As I prefer to maintain the moral high ground in situations like these (it’s almost impossible to argue with someone who is obviously right and calm about it), I am inclined to approach the blogger privately, pointing out that I or my business own copyright to that image, and perhaps providing a screen shot of the metadata that is embedded into the image as proof of both my rights and the transgression that has been committed. I would expect that as the image is probably low resolution (and to be honest, if I put it on the web, it should be watermarked as well as full of metadata), that a solution to this issue would be to ask for an acknowledgement that the image was taken without permission, correct acknowledgement of myself as creator and copyright holder, and a link back to where the original image was published would be sufficient compensation if I were happy for the image to continue to be published on that particular blog, or asking for removal under the terms of copyright stated if I were not.
A last resort would be to send a cease and desist notice from a lawyer, but I truly hope that this would not be necessary.
As this is a professional printer, surely the situation could have been avoided again, by embedding comprehensive information into the metadata if the file was digital, or using a professional laboratory that can put copyright information on the back if it was a printed file. Those are certainly steps to take to prevent future instances.
However in this case, to repair the damage done on this occasion, I would point out that despite the client paying for the original images, I am still the copyright owner, and have not given permission for them to be displayed.

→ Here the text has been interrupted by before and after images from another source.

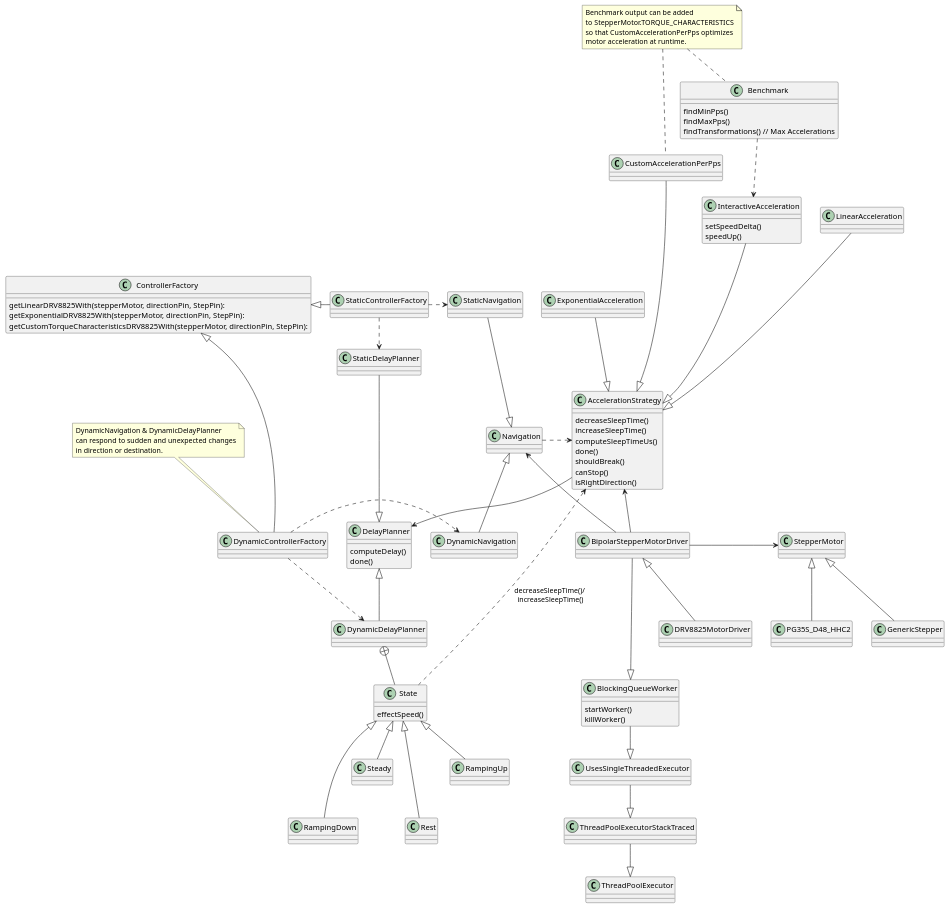
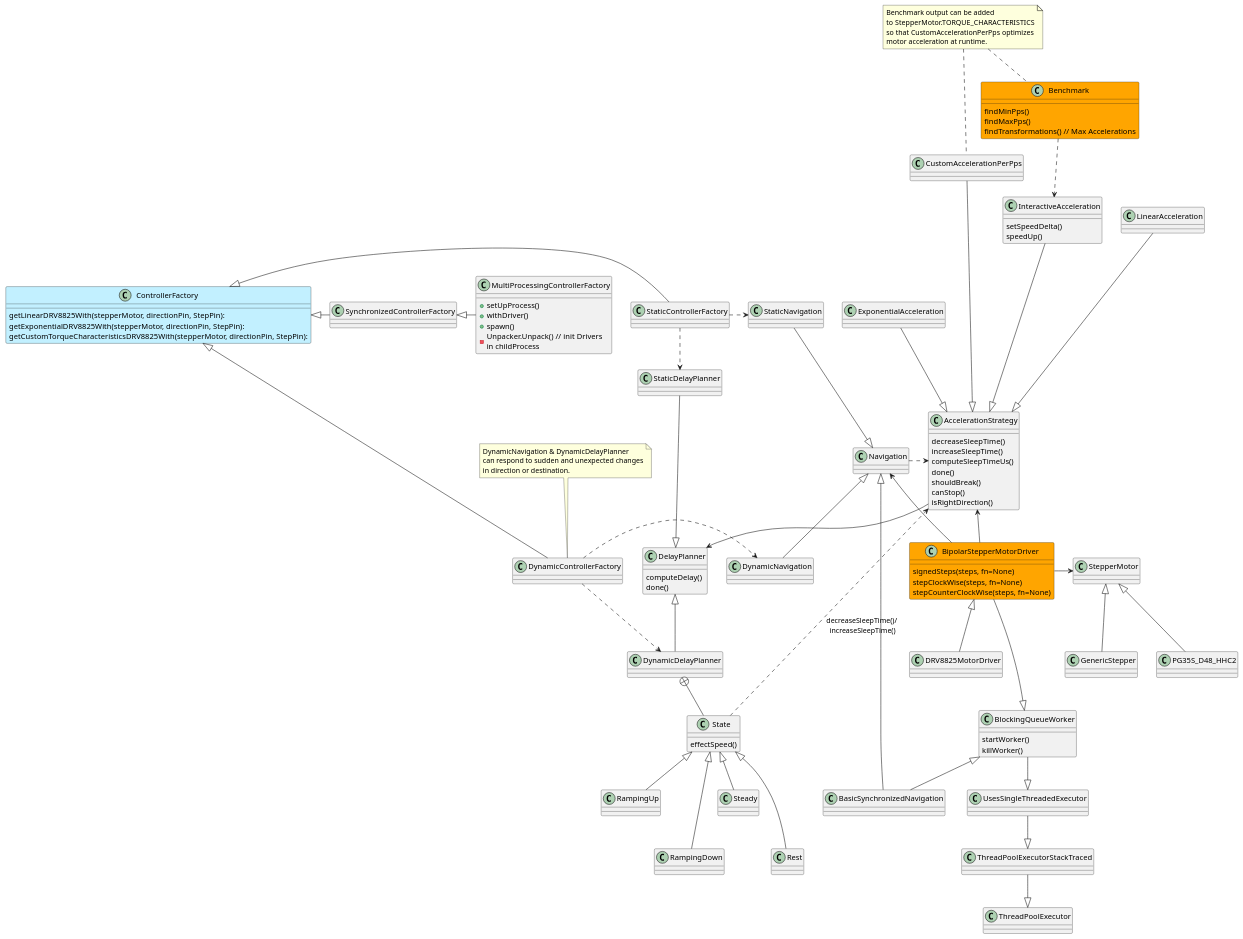
The diagram in doc/collab.puml (juanmf/StepperMotors), drawn with PlantUML before and after one commit. The commit also changed 3 other files, not shown here.

```diff
--- a/doc/collab.puml
+++ b/doc/collab.puml
@@ -1,130 +1,146 @@
 @startuml
 class BlockingQueueWorker {
     startWorker()
     killWorker()
 }
 class UsesSingleThreadedExecutor
 class ThreadPoolExecutorStackTraced
 
-class ControllerFactory {
+class ControllerFactory #APPLICATION {
     getLinearDRV8825With(stepperMotor, directionPin, StepPin):
     getExponentialDRV8825With(stepperMotor, directionPin, StepPin):
     getCustomTorqueCharacteristicsDRV8825With(stepperMotor, directionPin, StepPin):
 }
 class StaticControllerFactory
 class DynamicControllerFactory
+class MultiProcessingControllerFactory {
+    +setUpProcess()
+    +withDriver()
+    +spawn()
+    -Unpacker.Unpack() // init Drivers \nin childProcess
+}
 
 class Navigation
 class StaticNavigation
 class DynamicNavigation
+class BasicSynchronizedNavigation
 
-class Benchmark{
+class Benchmark #Orange {
 findMinPps()
 findMaxPps()
 findTransformations() // Max Accelerations
 }
 
-class BipolarStepperMotorDriver
+class BipolarStepperMotorDriver #Orange{
+    signedSteps(steps, fn=None)
+    stepClockWise(steps, fn=None)
+    stepCounterClockWise(steps, fn=None)
+}
+
 class DRV8825MotorDriver
 
 class StepperMotor
 class PG35S_D48_HHC2
 class GenericStepper
 
 class AccelerationStrategy {
     decreaseSleepTime()
     increaseSleepTime()
     computeSleepTimeUs()
     done()
     shouldBreak()
     canStop()
     isRightDirection()
 }
 
 class LinearAcceleration
 class ExponentialAcceleration
 class CustomAccelerationPerPps
 class InteractiveAcceleration{
 setSpeedDelta()
 speedUp()
 }
 
 class DelayPlanner {
     computeDelay()
     done()
 }
 
 class StaticDelayPlanner
 class DynamicDelayPlanner
 class State {
     effectSpeed()
 }
 
 ''' structure
 ThreadPoolExecutorStackTraced --|> ThreadPoolExecutor
 UsesSingleThreadedExecutor --|> ThreadPoolExecutorStackTraced
 BlockingQueueWorker --|> UsesSingleThreadedExecutor
 BipolarStepperMotorDriver ---|> BlockingQueueWorker
 
 PG35S_D48_HHC2 -up-|> StepperMotor
 GenericStepper -up-|> StepperMotor
 
 StaticControllerFactory -left-|> ControllerFactory
 DynamicControllerFactory -left-|> ControllerFactory
+SynchronizedControllerFactory -left-|> ControllerFactory
+MultiProcessingControllerFactory -left-|> SynchronizedControllerFactory
 
 DRV8825MotorDriver -up-|> BipolarStepperMotorDriver
 
 StaticDelayPlanner -down-|> DelayPlanner
 DynamicDelayPlanner -up-|> DelayPlanner
 DynamicDelayPlanner +-- State
 
 Rest -up--|> State
 RampingUp -up-|> State
 RampingDown -up--|> State
 Steady -up-|> State
 
 StaticNavigation -down-|> Navigation
 DynamicNavigation -up-|> Navigation
+BasicSynchronizedNavigation -up-|> Navigation
+BasicSynchronizedNavigation -up-|> BlockingQueueWorker
 
 LinearAcceleration ---|> AccelerationStrategy
 ExponentialAcceleration --|> AccelerationStrategy
 CustomAccelerationPerPps --|> AccelerationStrategy
 InteractiveAcceleration ---|> AccelerationStrategy
 
 ''' Relations
 BipolarStepperMotorDriver -left-> Navigation
 BipolarStepperMotorDriver -up-> AccelerationStrategy
 BipolarStepperMotorDriver -right-> StepperMotor
 
 Navigation .right.> AccelerationStrategy
 AccelerationStrategy --> DelayPlanner
 
 State ..> AccelerationStrategy : decreaseSleepTime()/\n increaseSleepTime()
 
 Benchmark ..> InteractiveAcceleration
 
 StaticControllerFactory .right.> StaticDelayPlanner
 StaticControllerFactory .right.> StaticNavigation
 
 DynamicControllerFactory .right.> DynamicDelayPlanner
 DynamicControllerFactory .right.> DynamicNavigation
 
 ''' Notes
 note as N1
 Benchmark output can be added
 to StepperMotor.TORQUE_CHARACTERISTICS
 so that CustomAccelerationPerPps optimizes
 motor acceleration at runtime.
 end note
 
 note as N2
 DynamicNavigation & DynamicDelayPlanner
 can respond to sudden and unexpected changes
 in direction or destination.
 end note
 
 N1 .. Benchmark
 N1 .. CustomAccelerationPerPps
 
 N2 .. DynamicControllerFactory
 @enduml
```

However, as this is a print shop, and could be a good networking opportunity, I would not ask him to remove it, but would instead settle for educating him on how to look for copyright information (he should already know, but giving the benefit of the doubt is part of maintaining the moral high ground) in the future, to make sure that the image is credited to me, perhaps with a sign on it, and by him displaying my business cards so that anyone looking for a photographer through him can be recommended to me. This saves having a printer badmouth me for asserting my rights and puts him on my side instead.
As to the original couple, unfortunately, even though I would probably still have their contact details, unless they contact me in the future for photographic work, when I could take the opportunity to point out their breaking of our earlier contract, I would probably not contact them to arrange for payment or to inform them of copyright breach. The costs involved in pursuing it legally would not be recouped, and the bad word of mouth would be a huge disadvantage to my business.
This scenario is where I WOULD get nasty and call a lawyer or barrister. This is a very clear breach of contract by one of the signatories (the other cases didn’t involve the actual client at the point of breach), and as a commercial contract, they really are responsible. My first point of call would be to get my lawyer to draft a cease and desist AND an invoice for all current usages of the images. Should that be ignored or downplayed, I would be asking for compensation in the order of some magnitude, as the images that I provided were not designed to be enlarged by that amount, and would not be a good representation of my work.
With this case, I would not rest until I had either a fat cheque and written apology from the company involved, or a fat cheque and a judgement in my hand. I have pursued similar infringements to my IP from other companies on earlier occasions, however, and I find that a stern letter from a barrister tends to make most people back down when it is obvious that they are in the wrong.